(Entries provided)
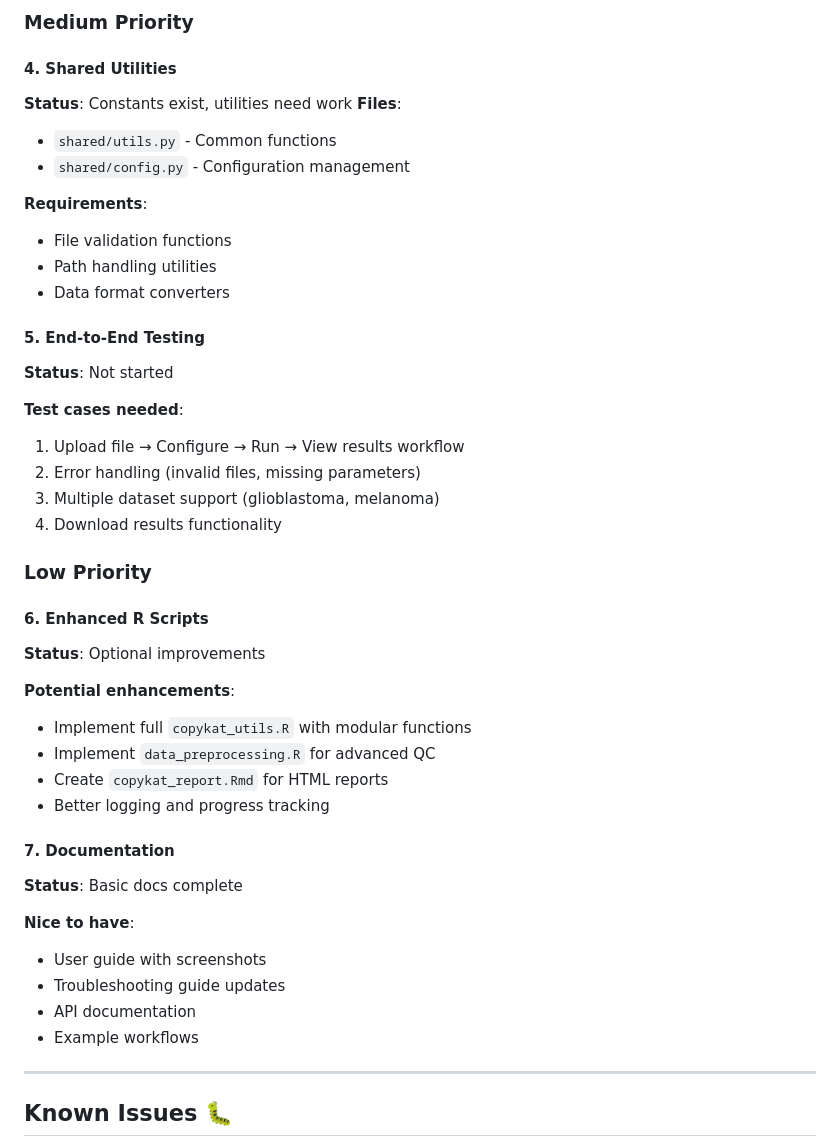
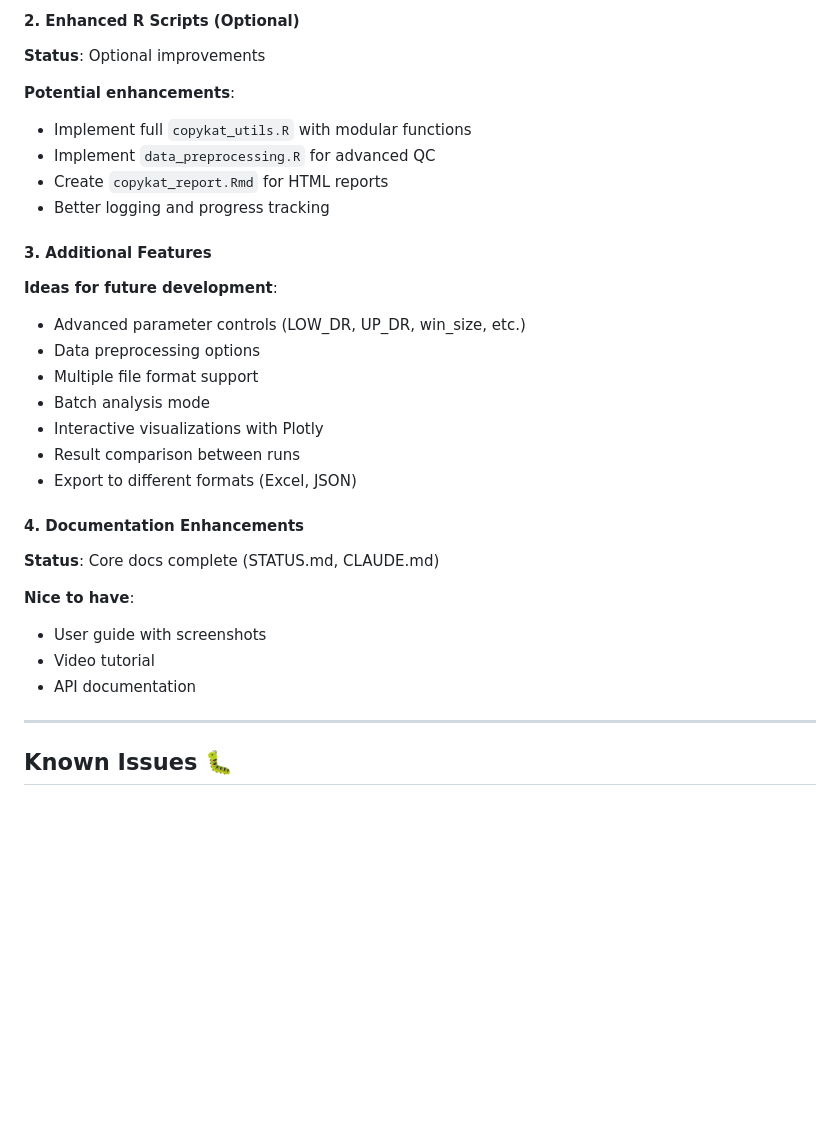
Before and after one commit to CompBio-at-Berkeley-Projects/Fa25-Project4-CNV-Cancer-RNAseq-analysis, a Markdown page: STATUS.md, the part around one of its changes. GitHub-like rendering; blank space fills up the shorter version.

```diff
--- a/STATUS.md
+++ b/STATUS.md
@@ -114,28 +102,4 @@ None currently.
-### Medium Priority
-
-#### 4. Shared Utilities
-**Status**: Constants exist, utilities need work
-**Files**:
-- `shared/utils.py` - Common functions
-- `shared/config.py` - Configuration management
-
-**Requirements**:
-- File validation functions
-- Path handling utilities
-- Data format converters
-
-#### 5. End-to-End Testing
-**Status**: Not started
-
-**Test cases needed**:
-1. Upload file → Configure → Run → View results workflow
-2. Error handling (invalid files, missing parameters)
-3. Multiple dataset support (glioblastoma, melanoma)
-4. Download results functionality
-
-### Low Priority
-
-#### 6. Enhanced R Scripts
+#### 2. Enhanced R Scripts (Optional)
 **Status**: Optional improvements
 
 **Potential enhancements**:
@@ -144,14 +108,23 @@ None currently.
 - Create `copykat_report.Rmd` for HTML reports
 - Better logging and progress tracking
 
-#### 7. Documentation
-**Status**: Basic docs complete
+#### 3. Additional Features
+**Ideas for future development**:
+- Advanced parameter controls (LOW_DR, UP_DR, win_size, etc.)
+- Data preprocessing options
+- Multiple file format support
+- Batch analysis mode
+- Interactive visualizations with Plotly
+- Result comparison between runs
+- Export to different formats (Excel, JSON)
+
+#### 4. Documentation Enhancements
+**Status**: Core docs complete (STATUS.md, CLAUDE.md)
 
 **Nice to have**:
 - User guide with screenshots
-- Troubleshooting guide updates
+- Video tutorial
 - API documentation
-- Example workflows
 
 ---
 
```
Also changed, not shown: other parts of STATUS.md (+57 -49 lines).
(End Entries provided)
(Entries provided)
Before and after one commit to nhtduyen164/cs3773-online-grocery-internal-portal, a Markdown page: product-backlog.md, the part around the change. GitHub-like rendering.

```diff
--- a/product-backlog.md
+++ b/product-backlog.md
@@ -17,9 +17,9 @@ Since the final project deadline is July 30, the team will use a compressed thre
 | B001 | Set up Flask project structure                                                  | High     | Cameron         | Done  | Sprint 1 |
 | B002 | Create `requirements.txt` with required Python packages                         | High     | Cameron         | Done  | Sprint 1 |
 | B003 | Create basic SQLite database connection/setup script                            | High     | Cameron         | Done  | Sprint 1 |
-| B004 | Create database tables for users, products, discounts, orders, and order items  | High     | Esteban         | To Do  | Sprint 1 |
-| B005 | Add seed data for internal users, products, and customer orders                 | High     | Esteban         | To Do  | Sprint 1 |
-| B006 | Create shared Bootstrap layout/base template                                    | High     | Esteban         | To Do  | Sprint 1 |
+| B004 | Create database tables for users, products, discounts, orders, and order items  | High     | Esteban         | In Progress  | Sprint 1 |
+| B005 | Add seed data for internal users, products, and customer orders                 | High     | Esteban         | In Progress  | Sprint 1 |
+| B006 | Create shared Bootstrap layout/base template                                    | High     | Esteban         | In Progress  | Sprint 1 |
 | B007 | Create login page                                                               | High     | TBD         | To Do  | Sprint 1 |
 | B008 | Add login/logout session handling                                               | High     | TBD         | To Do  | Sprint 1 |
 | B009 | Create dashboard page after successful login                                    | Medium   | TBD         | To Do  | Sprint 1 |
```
(End Entries provided)
(Entries provided)
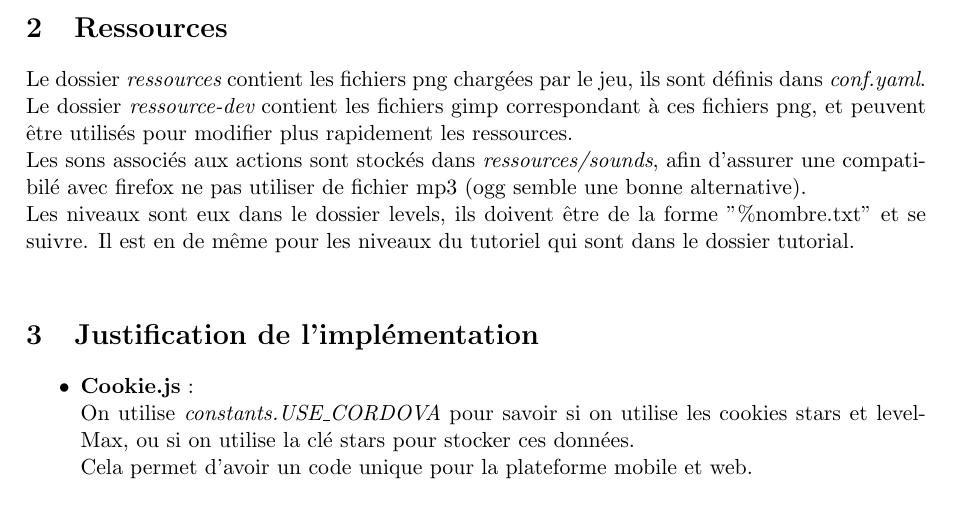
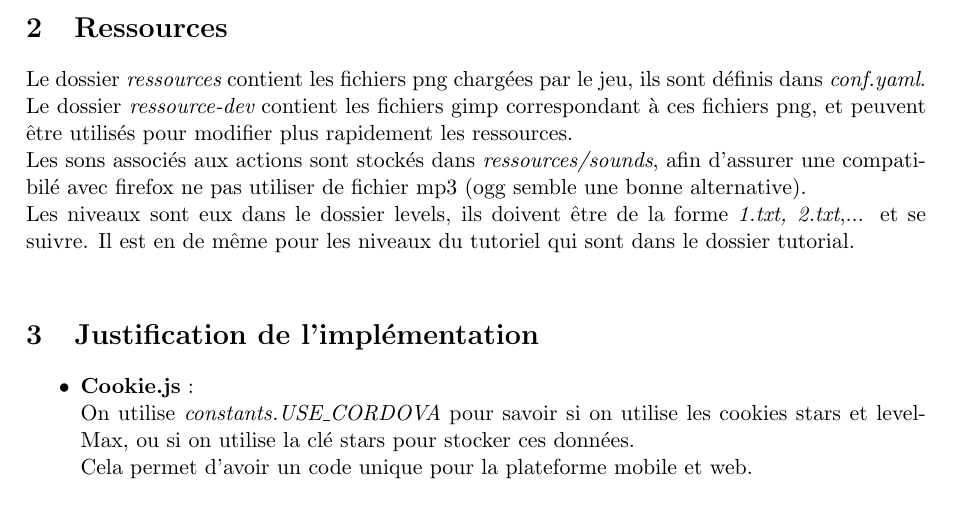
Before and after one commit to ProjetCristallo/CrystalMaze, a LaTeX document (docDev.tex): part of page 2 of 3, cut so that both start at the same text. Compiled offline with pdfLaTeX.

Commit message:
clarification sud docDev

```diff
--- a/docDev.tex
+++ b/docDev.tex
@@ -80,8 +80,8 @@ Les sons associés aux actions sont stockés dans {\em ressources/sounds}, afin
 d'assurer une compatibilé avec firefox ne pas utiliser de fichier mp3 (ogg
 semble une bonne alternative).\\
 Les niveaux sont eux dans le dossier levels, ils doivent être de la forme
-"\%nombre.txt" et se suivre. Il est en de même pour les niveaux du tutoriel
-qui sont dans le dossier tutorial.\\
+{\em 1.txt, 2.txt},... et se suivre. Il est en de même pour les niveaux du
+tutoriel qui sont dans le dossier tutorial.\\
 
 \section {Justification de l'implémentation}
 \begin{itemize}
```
(End Entries provided)
> What is needed: Pull every line containing the word "Esteban" out of the entries above.

> Written solution:
-| B004 | Create database tables for users, products, discounts, orders, and order items  | High     | Esteban         | To Do  | Sprint 1 |
-| B005 | Add seed data for internal users, products, and customer orders                 | High     | Esteban         | To Do  | Sprint 1 |
-| B006 | Create shared Bootstrap layout/base template                                    | High     | Esteban         | To Do  | Sprint 1 |
+| B004 | Create database tables for users, products, discounts, orders, and order items  | High     | Esteban         | In Progress  | Sprint 1 |
+| B005 | Add seed data for internal users, products, and customer orders                 | High     | Esteban         | In Progress  | Sprint 1 |
+| B006 | Create shared Bootstrap layout/base template                                    | High     | Esteban         | In Progress  | Sprint 1 |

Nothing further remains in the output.